Stephanie Beatriz offers a powerful performance as a young Brooklyn resident struggling to process her emotions after she is raped by a stranger. A feature debut, this indie prefers to make a credible and nuanced drama out of the protagonist’s crisis instead of dwelling on the criminal side of the story. Ultimately, the rapist’s identity and what happens legally is much less an issue here than what goes on between Beatriz’s Bonnie and her boyfriend (a very likeable Michael Stahl-David), and how the assault sends ripples through her life, affecting relationships with friends, family and co-workers. Well received at SXSW 7, the 2017 film has enjoyed a run around the festival circuit. With the wider cultural conversation about rape culture, raging in the media, this honest and complex engagement with the subject is particularly welcome.
Special guest to introduce The Light of the Moon:

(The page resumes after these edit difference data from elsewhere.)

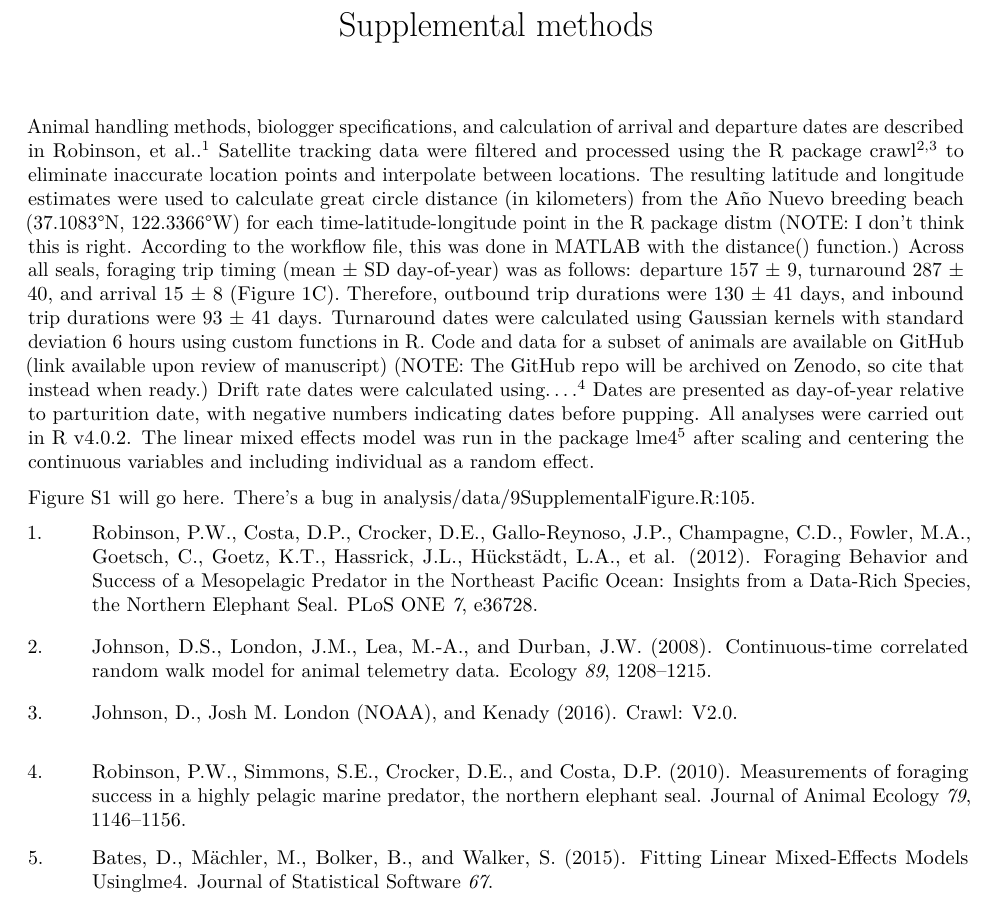
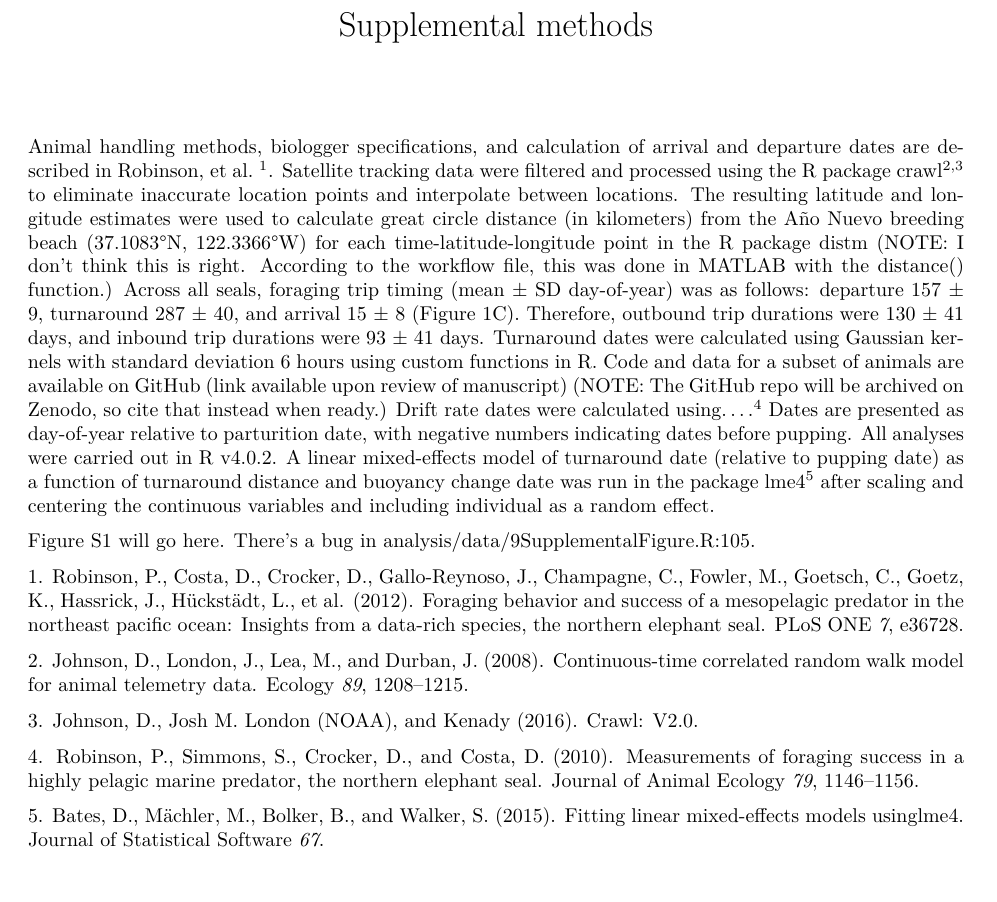
Before and after one commit to FlukeAndFeather/turnaround, an R Markdown document (analysis/paper/supplemental.Rmd): part of the page, cut so that both start at the same text. The pictures show the output file analysis/paper/supplemental.pdf that the author committed with the source.

Commit message:
Added sentence with LME4 methods.

```diff
--- a/analysis/paper/supplemental.Rmd
+++ b/analysis/paper/supplemental.Rmd
@@ -5,6 +5,6 @@ bibliography: "references.bib"
 csl: "../templates/current-biology.csl"
 ---
 
-Animal handling methods, biologger specifications, and calculation of arrival and departure dates are described in Robinson, et al. [@robinson2012]. Satellite tracking data were filtered and processed using the R package crawl [@johnson2008; @johnson2016] to eliminate inaccurate location points and interpolate between locations. The resulting latitude and longitude estimates were used to calculate great circle distance (in kilometers) from the Año Nuevo breeding beach (37.1083°N, 122.3366°W) for each time-latitude-longitude point in the R package distm (NOTE: I don't think this is right. According to the workflow file, this was done in MATLAB with the distance() function.) Across all seals, foraging trip timing (mean ± SD day-of-year) was as follows: departure 157 ± 9, turnaround 287 ± 40, and arrival 15 ± 8 (Figure 1C). Therefore, outbound trip durations were 130 ± 41 days, and inbound trip durations were 93 ± 41 days. Turnaround dates were calculated using Gaussian kernels with standard deviation 6 hours using custom functions in R. Code and data for a subset of animals are available on GitHub (link available upon review of manuscript) (NOTE: The GitHub repo will be archived on Zenodo, so cite that instead when ready.) Drift rate dates were calculated using... [@robinson2010]. Dates are presented as day-of-year relative to parturition date, with negative numbers indicating dates before pupping. All analyses were carried out in R v4.0.2. The linear mixed effects model was run in the package lme4 [@bates2015] after scaling and centering the continuous variables and including individual as a random effect.
+Animal handling methods, biologger specifications, and calculation of arrival and departure dates are described in Robinson, et al. [@robinson2012]. Satellite tracking data were filtered and processed using the R package crawl [@johnson2008; @johnson2016] to eliminate inaccurate location points and interpolate between locations. The resulting latitude and longitude estimates were used to calculate great circle distance (in kilometers) from the Año Nuevo breeding beach (37.1083°N, 122.3366°W) for each time-latitude-longitude point in the R package distm (NOTE: I don't think this is right. According to the workflow file, this was done in MATLAB with the distance() function.) Across all seals, foraging trip timing (mean ± SD day-of-year) was as follows: departure 157 ± 9, turnaround 287 ± 40, and arrival 15 ± 8 (Figure 1C). Therefore, outbound trip durations were 130 ± 41 days, and inbound trip durations were 93 ± 41 days. Turnaround dates were calculated using Gaussian kernels with standard deviation 6 hours using custom functions in R. Code and data for a subset of animals are available on GitHub (link available upon review of manuscript) (NOTE: The GitHub repo will be archived on Zenodo, so cite that instead when ready.) Drift rate dates were calculated using... [@robinson2010]. Dates are presented as day-of-year relative to parturition date, with negative numbers indicating dates before pupping. All analyses were carried out in R v4.0.2. A linear mixed-effects model of turnaround date (relative to pupping date) as a function of turnaround distance and buoyancy change date was run in the package lme4 [@bates2015] after scaling and centering the continuous variables and including individual as a random effect.
 
 Figure S1 will go here. There's a bug in analysis/data/9SupplementalFigure.R:105.
```
Also changed, not shown: analysis/paper/supplemental.pdf.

I’m 37 years old, and am originally from Philadelphia, Pennsylvania. The sexual assault on me happened in 1996; I was 15, a few months from turning 16. The attack happened by someone known to me, someone I trusted, and one of his friends, in daylight, in a small patch of trees, in the middle of a heavily trafficked area. My experience with the police was bad, as was my experience in visiting a doctor for an exam (a male doctor refused to examine me, saying that he didn’t believe me. I then had to wait for the female doctor to become available). It wasn’t pleasant, but I could handle callousness from strangers. At home was worse, I didn’t have the support of my family. In fact, it was quite the opposite. I told very few friends. The reactions were all different. I was in 10th grade at the time. School was a struggle. I had a therapist but knew that I was essentially alone in dealing with what had happened to me. By 11th grade, my grades were suffering. I was in advanced classes, but I put no effort in. Life was really day to day.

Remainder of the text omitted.